**Extracted records:**
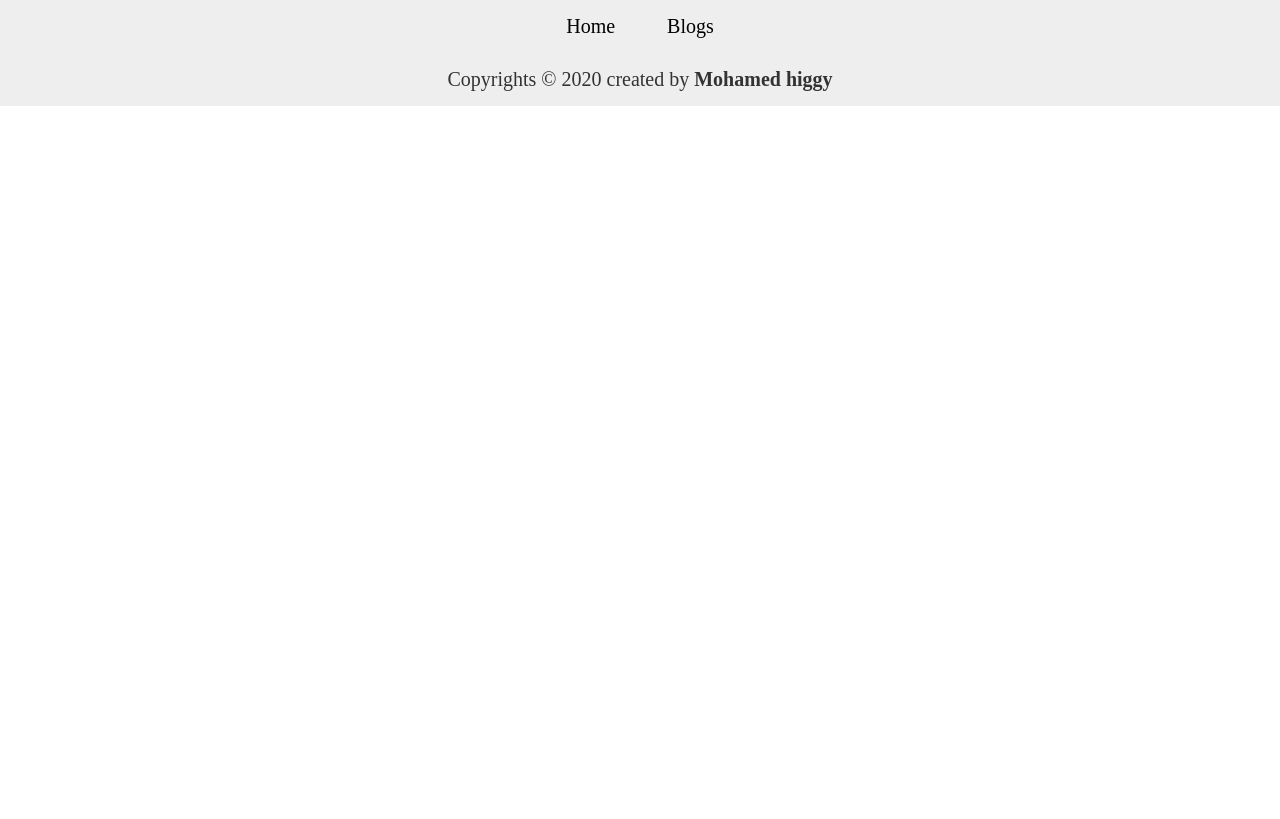
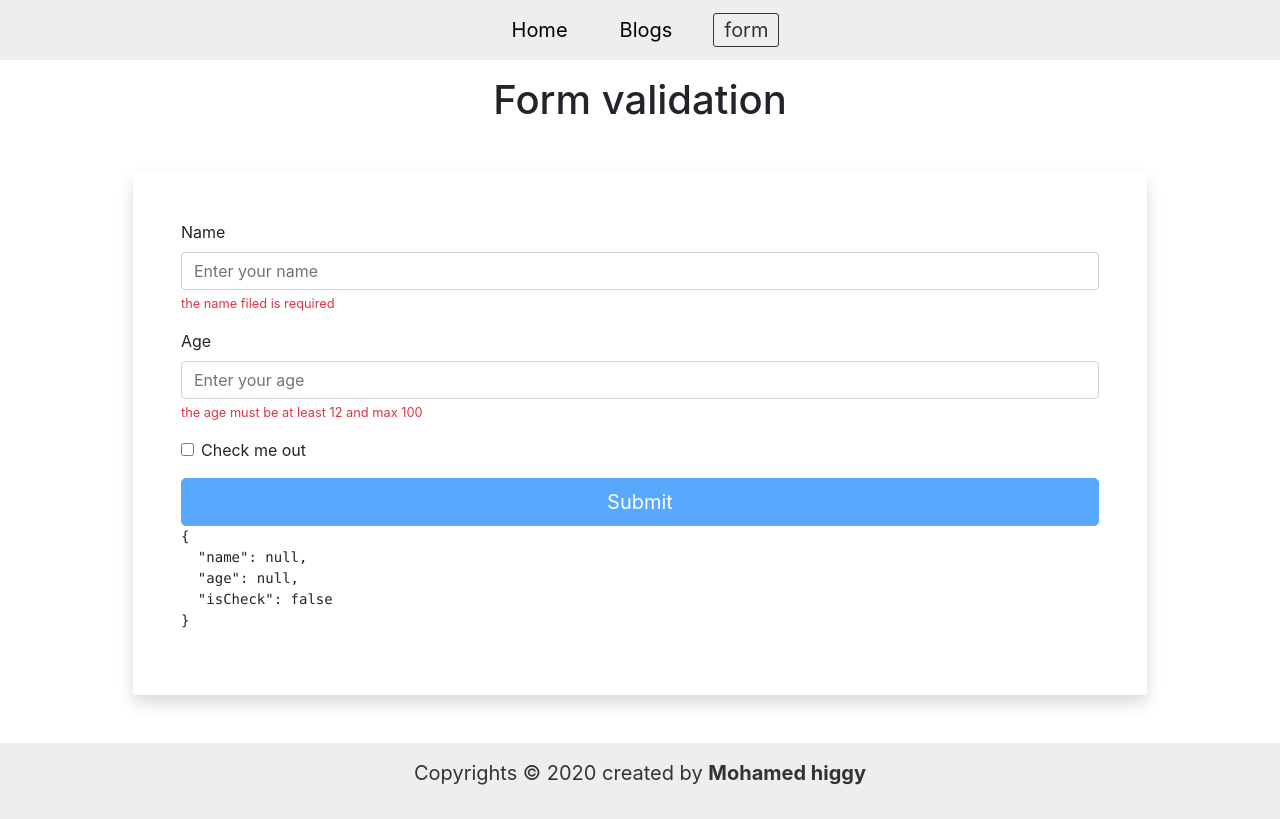
Before and after one commit to MohamedHiggy/async-nuxt, a Nuxt app: page /form in a window 1280 px wide. Built offline with nearby package versions, Linux system fonts and the light colour scheme.

Commit message:
add simple form validation

```diff
--- a/components/main-style/AppHeader.vue
+++ b/components/main-style/AppHeader.vue
@@ -7,6 +7,9 @@
         </li>
         <li class="nav-item">
           <nuxt-link to="/blogs" class="link-tag">Blogs</nuxt-link>
+        </li>
+        <li class="nav-item">
+          <nuxt-link to="/form" class="link-tag">form</nuxt-link>
         </li>
       </ul>
     </nav>
--- a/nuxt.config.js
+++ b/nuxt.config.js
@@ -8,7 +8,8 @@ export default {
             { hid: 'description', name: 'description', content: '' }
         ],
         link: [
-            { rel: 'icon', type: 'image/x-icon', href: '/favicon.ico' }
+            { rel: 'icon', type: 'image/x-icon', href: '/favicon.ico' },
+            { rel: 'stylesheet', href: 'https://cdn.jsdelivr.net/npm/bootstrap@4.6.0/dist/css/bootstrap.min.css' },
         ]
     },
 
--- /dev/null
+++ b/pages/form.vue
@@ -0,0 +1,67 @@
+<template>
+ <div class="container">
+    <h1 class="text-center m-3">Form validation</h1>
+    <form class="p-5 shadow rounded m-5" @submit.prevent="submitFrom" autocomplete="off">
+      <div class="form-group">
+        <label for="name">Name</label>
+        <input type="text" v-model="form.name" class="form-control" id="name" placeholder="Enter your name">
+        <small id="name" class="form-text text-danger" v-if="!nameIsValid">the name filed is required</small>
+      </div>
+
+      <div class="form-group">
+        <label for="age">Age</label>
+        <input type="text" v-model.number="form.age" class="form-control" id="age" placeholder="Enter your age">
+        <small id="age" class="form-text text-danger" v-if="!ageIsValid">the age must be at least 12 and max 100</small>
+      </div>
+
+      <div class="form-check">
+        <input type="checkbox" v-model="form.isCheck" class="form-check-input" id="exampleCheck1">
+        <label class="form-check-label" for="exampleCheck1">Check me out</label>
+      </div>
+
+      <button type="submit" :disabled="!formsIsValid" class="btn btn-primary btn-lg btn-block mt-3">Submit</button>
+      <pre>{{form}}</pre>
+  </form>
+</div>
+</template>
+
+<script>
+  export default {
+    data() {
+      return {
+        form: {
+          name: null,
+          age: null,
+          isCheck: false
+        }
+      }
+    },
+    computed: {
+      nameIsValid(){
+        return !!this.form.name
+      },
+      ageIsValid(){
+        return typeof this.form.age === "number" && this.form.age > 12 && this.form.age < 100;
+      },
+      formsIsValid() {
+        return this.nameIsValid && this.ageIsValid;
+      }
+    },
+    methods: {
+      submitFrom() {
+        if (this.formsIsValid) {
+          console.log(this.form);
+        }
+        else {
+          console.log("invalid");
+        }
+      }
+    }
+  }
+</script>
+
+<style lang="scss" scoped>
+.form-check .form-check-label{
+  cursor: pointer;
+}
+</style>
```
Also changed, not shown: pages/blogs/index.vue (line endings or trailing spaces), wd.html (added).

**YOUR ASSIGNMENT:** Which lines of the data above contain the string "label"? Copy each of them.

**OUTPUT BELOW:**
+        <label for="name">Name</label>
+        <label for="age">Age</label>
+        <label class="form-check-label" for="exampleCheck1">Check me out</label>
+.form-check .form-check-label{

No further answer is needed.